How did the field trip relate back to your class?

The field trip allowed me to complete my case study on Hammarby Sjöstad in much more depth than I would have been able to reach prior to the trip. It has also inspired the topic of “Urban Bicycling” for my Master’s project next fall.

What was your favorite part about the field trip?

The thing I enjoyed most about the trip was the amount of interaction that we had with people who design and plan the built environment in these Scandinavian cities. Speaking to them brought up fascinating insights into the cities that we would have never reached on our own. Observing the multitude of differences in day to day life was exciting and kept us on our toes.

Did you learn any interesting facts on your trip about the location you visited? If so, what?

The thing that stands out most to me was one comment made by a tour guide who related the bicycle in Scandinavia to the vacuum in the United States.  A bicycle is a utilitarian device to simply move from point a to point b as efficiently as possible.

What was your favorite site you visited on the trip? Why?

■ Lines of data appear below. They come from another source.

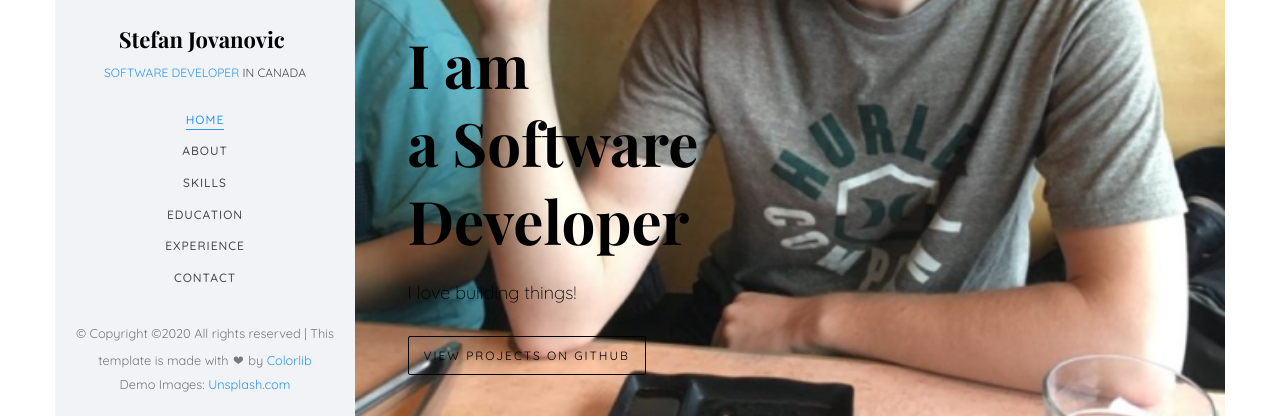
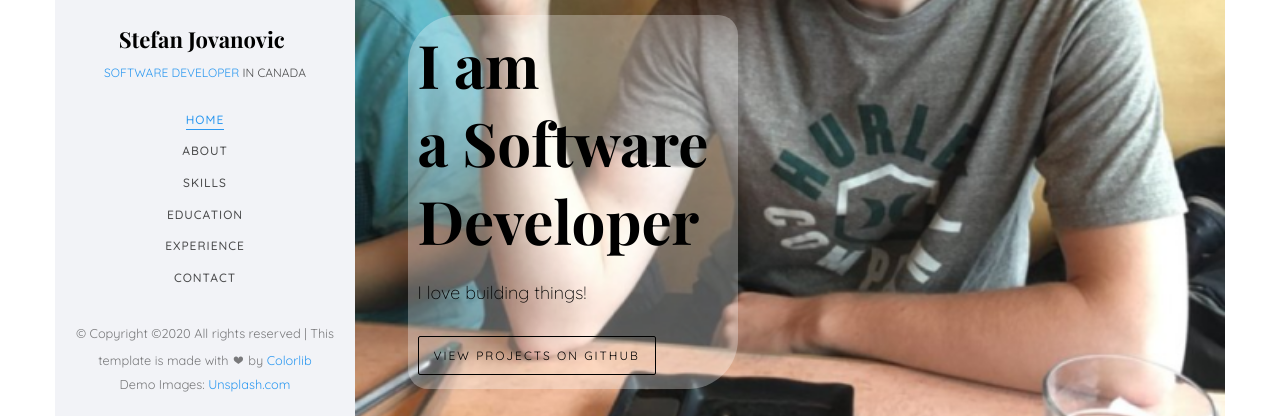
Before and after one commit to STEjovanovicFAN/personal-website, a website: page public/index.html in a window 1280 px wide. Shown: the part 198-614 px from the top of the page. Drawn offline with nearby package versions, Linux system fonts and the light colour scheme; some icons are missing; files whose address does not match are found by name; a web font is replaced by a local one.

Commit message:
white boxes on images for readablility

```diff
--- a/public/css/style.css
+++ b/public/css/style.css
@@ -436,6 +436,12 @@ body.offcanvas {
   text-transform: uppercase;
   letter-spacing: 5px;
   font-weight: 500; }
+
+.whiteback {
+  background-color: rgba(255,255,255,0.3);
+  padding: 10px;
+  border-radius: 50px 20px;
+}
 
 .hire {
   padding: 2em;
--- a/public/index.html
+++ b/public/index.html
@@ -97,7 +97,7 @@ Copyright &copy;<script>document.write(new Date().getFullYear());</script> All r
 				   			<div class="row">
 					   			<div class="col-md-6 col-md-offset-3 col-md-pull-3 col-sm-12 col-xs-12 js-fullheight slider-text">
 					   				<div class="slider-text-inner js-fullheight">
-					   					<div class="desc">
+					   					<div class="desc whiteback" background=white>
 						   					<h1>Hey! <br>I'm Stefan</h1>
 						   					<h2>I also go by the nickname "Stef"</h2>
 												<p><a class="btn btn-primary btn-learn" href="/downloadfiles/StefanJovanovicOffResume-converted.pdf" download> Download CV<i class="icon-download4"></i></a></p>
@@ -113,7 +113,7 @@ Copyright &copy;<script>document.write(new Date().getFullYear());</script> All r
 				   			<div class="row">
 					   			<div class="col-md-6 col-md-offset-3 col-md-pull-3 col-sm-12 col-xs-12 js-fullheight slider-text">
 					   				<div class="slider-text-inner">
-					   					<div class="desc">
+					   					<div class="desc whiteback">
 						   					<h1>I am <br>a Software Developer</h1>
 												<h2>I love building things!</h2>
 												<p><a class="btn btn-primary btn-learn" href="https://github.com/STEjovanovicFAN/" target="_blank">View Projects on GitHub <span class="iconify" data-icon="icomoon-free:github" data-inline="false" style="color: #000000;">	</a></p>
@@ -373,7 +373,7 @@ Copyright &copy;<script>document.write(new Date().getFullYear());</script> All r
 					               <div class="timeline-label">
 					               	<h2>CO-OP STUDENT with WestJet <span>May 2018 – Aug 2019</span></h2>
 									  <p>During my 3rd year of school I enrolled into U of C's <strong>Coop/Internship program</strong> and did my internship requirements with the airline company WestJet. </p>
-									  <p>While working with Westjet I had to write multiple self reflective retrospective summaries as part of U of C's Coop/Internship requirements. These summaries we had to state our goals and outline the steps we needed to achieve the goals at the start of each semester. At the end of each semester we had read over and reflect if we did achieve the goals outlined.</p>
+									  <p>As a part of U of C's Coop/Internship requirements I had to write multiple self-reflective retrospective summaries. At the start of every semester we had to outline our work related goals and the steps we needed to achieve our goals in these summaries.</p>
 									  <p></p>
 									</div>
 					            </div>
```
Also changed, not shown: 2 other files.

My favorite location we got to visit on the field trip was Gamla Stan (roughly: Old town) in Stockholm. This was the oldest part of town, which dates back to the 13th century when Sweden was still ruled by Kings. The tightly knit urban fabric is sliced irregularly by winding cobblestone streets in such a way that any sense of direction is quickly lost without the sun (which can often be a rare sight). These narrow irregular streets open triumphantly into majestic courtyards drastically ranging in size and shape. You can’t help but slow down and take in the ever-changing scenery as you navigate this urban maze.

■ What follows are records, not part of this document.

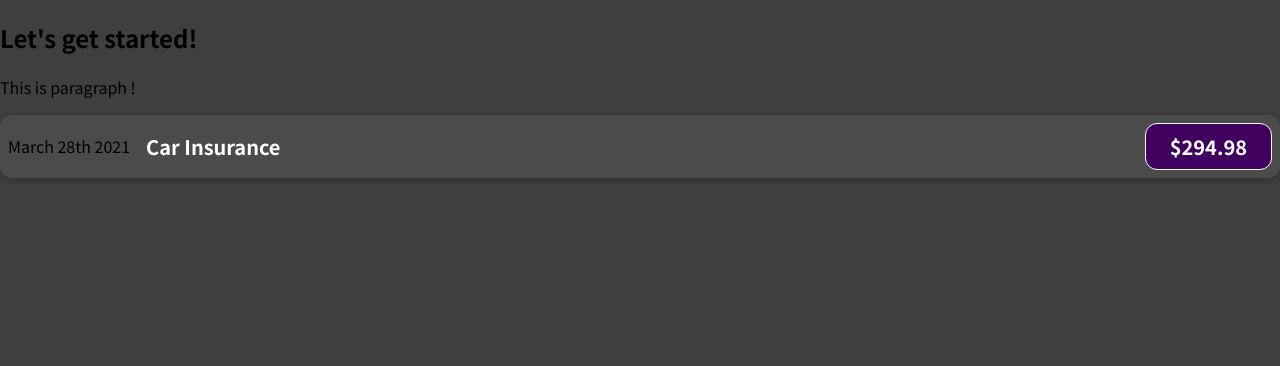
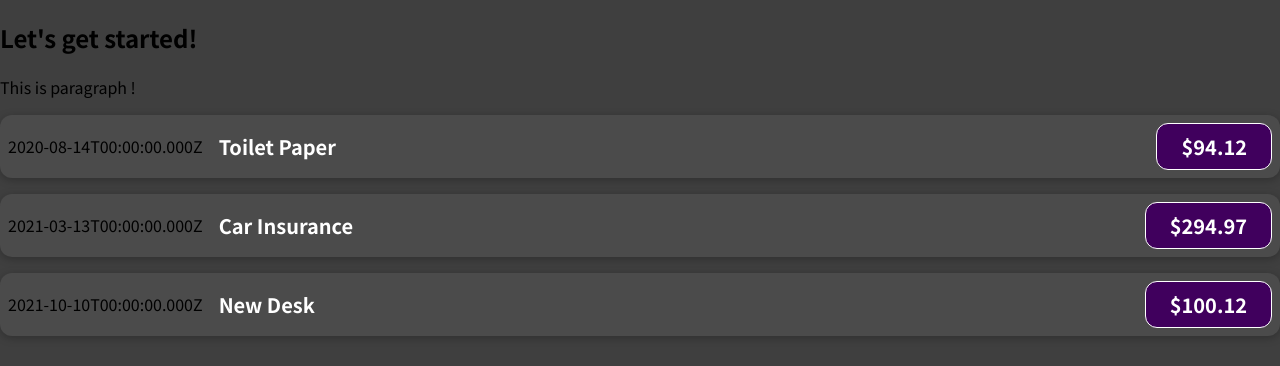
Before and after one commit to syedazeez256/Expense-Tracker-in-React.js, a JavaScript app: page / in a window 1280 px wide. Shown: the top 366 px of the page. Built offline with nearby package versions, Linux system fonts and the light colour scheme.

Commit message:
passing props

```diff
--- a/src/App.js
+++ b/src/App.js
@@ -1,11 +1,45 @@
 import ExpenseItems from "./components/ExpenseItems";
 
 function App() {
+  const expense = [
+    {
+      id: 1,
+      title: "Toilet Paper",
+      amount: 94.12,
+      date: new Date(2020, 7, 14),
+    },
+    {
+      id: 2,
+      title: "Car Insurance",
+      amount: 294.97,
+      date: new Date(2021, 2, 13),
+    },
+    {
+      id: 3,
+      title: "New Desk",
+      amount: 100.12,
+      date: new Date(2021, 9, 10),
+    },
+  ];
   return (
     <div>
       <h2>Let's get started!</h2>
       <p>This is paragraph !</p>
-      <ExpenseItems></ExpenseItems>
+      <ExpenseItems
+        title={expense[0].title}
+        amount={expense[0].amount}
+        date={expense[0].date}
+      ></ExpenseItems>
+      <ExpenseItems
+        title={expense[1].title}
+        amount={expense[1].amount}
+        date={expense[1].date}
+      ></ExpenseItems>
+      <ExpenseItems
+        title={expense[2].title}
+        amount={expense[2].amount}
+        date={expense[2].date}
+      ></ExpenseItems>
     </div>
   );
 }
--- a/src/components/ExpenseItems.js
+++ b/src/components/ExpenseItems.js
@@ -1,11 +1,12 @@
 import "./ExpenseItems.css";
-function ExpenseItems() {
+
+function ExpenseItems(props) {
   return (
     <div className="expense-item">
-      <div>March 28th 2021</div>
+      <div>{props.date.toISOString()}</div>
       <div className="expense-item__description">
-        <h2>Car Insurance</h2>
-        <div className="expense-item__price">$294.98</div>
+        <h2>{props.title}</h2>
+        <div className="expense-item__price">${props.amount}</div>
       </div>
     </div>
   );
```
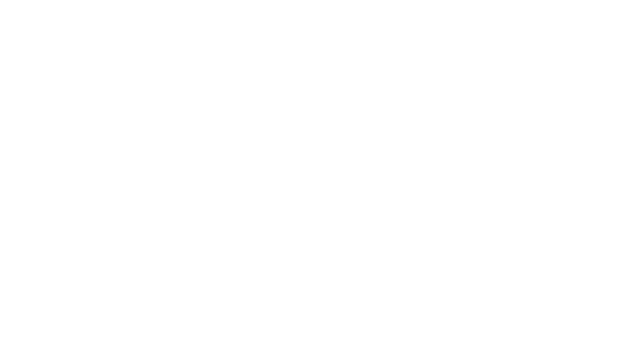
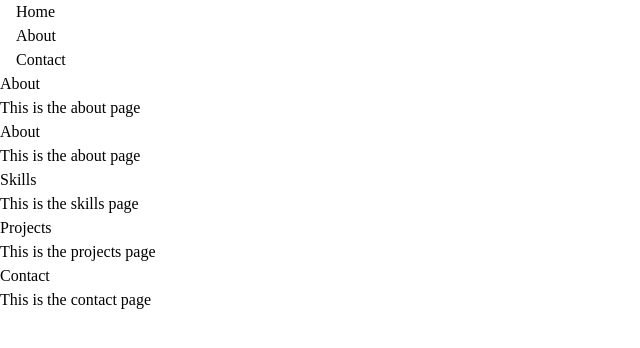
Before and after one commit to MithishR/personalwebsite, a React (Create React App) app: page / in a window 1280 px wide. Shown: the top 348 px of the page, without its empty margins (0-640 px from the left). Built offline with nearby package versions, Linux system fonts and the light colour scheme.

Commit message:
idk what i did but here we go

```diff
--- a/src/App.js
+++ b/src/App.js
@@ -1,9 +1,22 @@
-import './App.css';
+// import './App.css';
+import About from './components/About';
+import Contact from './components/Contact';
+import Navbar from './components/Navbar';
+import Home from './components/Home';
+// import { BrowserRouter as Router, Route, Switch } from 'react-router-dom';
+import Skills from './components/Skills';
+import Projects from './components/Projects';
 
 function App() {
   return (
-    <div className="App">
-
+    //<div className="App">
+     <div>
+      <Navbar />
+      <Home />
+      <About />
+      <Skills />
+      <Projects />
+      <Contact />
     </div>
   );
 }
--- /dev/null
+++ b/src/components/About.jsx
@@ -0,0 +1,12 @@
+import React from 'react';
+
+function About() {
+    return (
+        <div>
+            <h1>About</h1>
+            <p>This is the about page</p>
+        </div>
+    );
+}
+
+export default About;
--- /dev/null
+++ b/src/components/Contact.jsx
@@ -0,0 +1,12 @@
+import React from 'react';
+
+function Contact() {
+    return (
+        <div>
+            <h1>Contact</h1>
+            <p>This is the contact page</p>
+        </div>
+    );
+}
+
+export default Contact;
--- /dev/null
+++ b/src/components/Home.jsx
@@ -0,0 +1,12 @@
+import React from 'react';
+
+function About() {
+    return (
+        <div>
+            <h1>About</h1>
+            <p>This is the about page</p>
+        </div>
+    );
+}
+
+export default About;
--- /dev/null
+++ b/src/components/Navbar.jsx
@@ -0,0 +1,19 @@
+import React from "react";
+function Navbar() {
+  return (
+    <nav>
+      <ul>
+        <li>
+          <a href="/">Home</a>
+        </li>
+        <li>
+          <a href="/about">About</a>
+        </li>
+        <li>
+          <a href="/contact">Contact</a>
+        </li>
+      </ul>
+    </nav>
+  );
+}
+export default Navbar;
--- /dev/null
+++ b/src/components/Projects.jsx
@@ -0,0 +1,12 @@
+import React from 'react';
+
+function Projects() {
+    return (
+        <div>
+            <h1>Projects</h1>
+            <p>This is the projects page</p>
+        </div>
+    );
+}
+
+export default Projects;
--- /dev/null
+++ b/src/components/Skills.jsx
@@ -0,0 +1,12 @@
+import React from 'react';
+
+function Skills() {
+    return (
+        <div>
+            <h1>Skills</h1>
+            <p>This is the skills page</p>
+        </div>
+    );
+}
+
+export default Skills;
--- a/src/index.css
+++ b/src/index.css
@@ -1,17 +1,26 @@
 @tailwind base;
 @tailwind components;
 @tailwind utilities;
-
-body {
-  margin: 0;
-  font-family: -apple-system, BlinkMacSystemFont, 'Segoe UI', 'Roboto', 'Oxygen',
-    'Ubuntu', 'Cantarell', 'Fira Sans', 'Droid Sans', 'Helvetica Neue',
-    sans-serif;
-  -webkit-font-smoothing: antialiased;
-  -moz-osx-font-smoothing: grayscale;
+@import url('https://fonts.googleapis.com/css2?family=Raleway:wght@300;400;500;600;700;800;900&display=swap');
+@layer base {
+    body {
+        @apply font-[Raleway];
+    }
+    li {
+        @apply px-4;
+        @apply cursor-pointer
+    }
 }
-
-code {
-  font-family: source-code-pro, Menlo, Monaco, Consolas, 'Courier New',
-    monospace;
+.content-div {
+    background-repeat: no-repeat;
+    background-size: cover;
+    background-position: center;
+    height: 250px;
 }
+.content-div:hover {
+    background-image: linear-gradient(
+        to right,
+        rgba(112, 157, 255, 0.8),
+        hsla(242, 74%, 61%, 0.8)
+    )!important;
+}
```
Also changed, not shown: 1 other file (tests, documents, lock files or other folders).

Did you meet anybody on the trip that has influenced your work or thought process?

Bianca Hermansen, one of our tour guides in Copenhagen and Olle Evenäs, a traffic planner from Malmö stand out as two extremely inspirational figures from our trip. They both spoke of the fantastic ways that good design can adjust behaviors of a city as a whole. Their holistic thinking reflects back into the work I am pursuing at this moment for both my Master’s project and summer internship. As an exciting bonus, while studying in Copenhagen this coming spring I have the pleasure of taking a course taught by Bianca at DIS.

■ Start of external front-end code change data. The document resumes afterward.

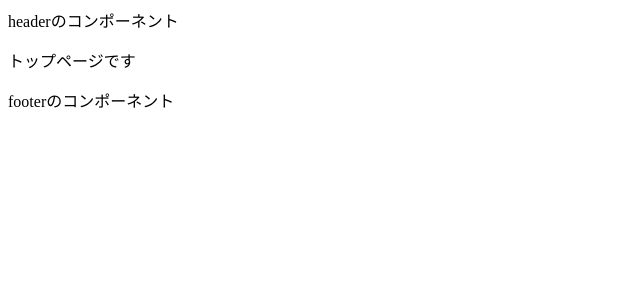
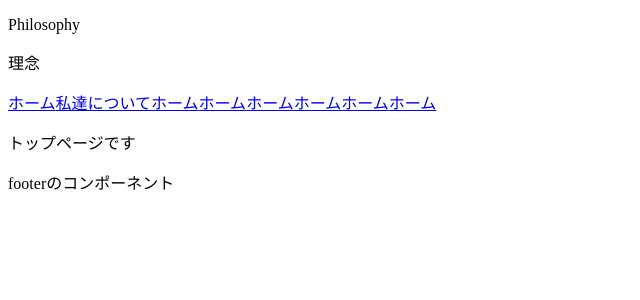
Before and after one commit to maeda-kaoru/ratrun-middle-maeda, a Nuxt app in the folder ratrun-middle/: page / in a window 1280 px wide. Shown: the top 300 px of the page, without its empty margins (0-640 px from the left). Built offline with nearby package versions, Linux system fonts and the light colour scheme.

Commit message:
[WIP]headerでdisplay:blockがデフォルト設定になっている

```diff
--- a/ratrun-middle/components/organisms/AppHeader/AppHeader.vue
+++ b/ratrun-middle/components/organisms/AppHeader/AppHeader.vue
@@ -1,8 +1,35 @@
 <template>
-  <div>headerのコンポーネント</div>
+  <header>
+    <div class="haeder-title">
+      <p>Philosophy</p>
+      <p>理念</p>
+    </div>
+    <div class="menu">
+      <a href="#">ホーム</a>
+      <a href="#">私達について</a>
+      <a href="#">ホーム</a>
+      <a href="#">ホーム</a>
+      <a href="#">ホーム</a>
+      <a href="#">ホーム</a>
+      <a href="#">ホーム</a>
+      <a href="#">ホーム</a>
+    </div>
+  </header>
 </template>
+
 <script>
 export default {};
 </script>
+
 <style scoped>
+template{
+  padding: 0 0px;
+}
+
+.header-title {
+  font-family: DNPShueiShogoMinStd-Hv;
+  padding: 30 0px;
+  display: initial;
+
+}
 </style>
```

What was your least favorite part of the trip? Why?

My least favorite part of the trip was leaving each city. Since the trip was brief we did just as much leaving as we did arriving, which left us with heavy hearts as we said goodbye to each of the incredible Scandinavian cities.

How are you using what you learned on the trip in your current studies?

My master’s project would not be what it is without the inspirational visits and bicycle tours we had the opportunity to participate in.

Do you have any other memories or thoughts from the trip you’d like to share?

I can’t thank Jessica enough for organizing this trip in such a way that we exponentially increased our knowledge of built work and culture while simultaneously having one of the best times of our lives. The trip would not have been the success it was without her planning, leadership, and flexibility.


James (Ross) DeVault is from from Chicago, Illinois. His passion for Landscape Architecture was ignited when he took a class his second semester from Tony Chelz during his last semester as an instructor. His current interests in the field gravitate around urban design and masterplanning. He wants to learn as much as possible about what makes cities work in his time at K-State. Upon graduation, he hopes to work in a large city at a firm whose focus lies in sustainable urban design. He also strives to work in an environment where research and analysis are valued on the same level as design and practice.


1.  Ross DeVault sketching in Copenhagen. Photo by Jessica Canfield
2.  Bike tour of Copenhagen. Photo by Bianca Hermansen
3. At the Copenhagen train station, next stop Malmö. Photo by Jessica Canfield
4. A visit with landscape architecture students at the Swedish University of Agricultural Sciences in Uppsala. Photo by Jessica Canfield
5. Soaking up some Swedish sun in Lund. Photo by Jessica Canfield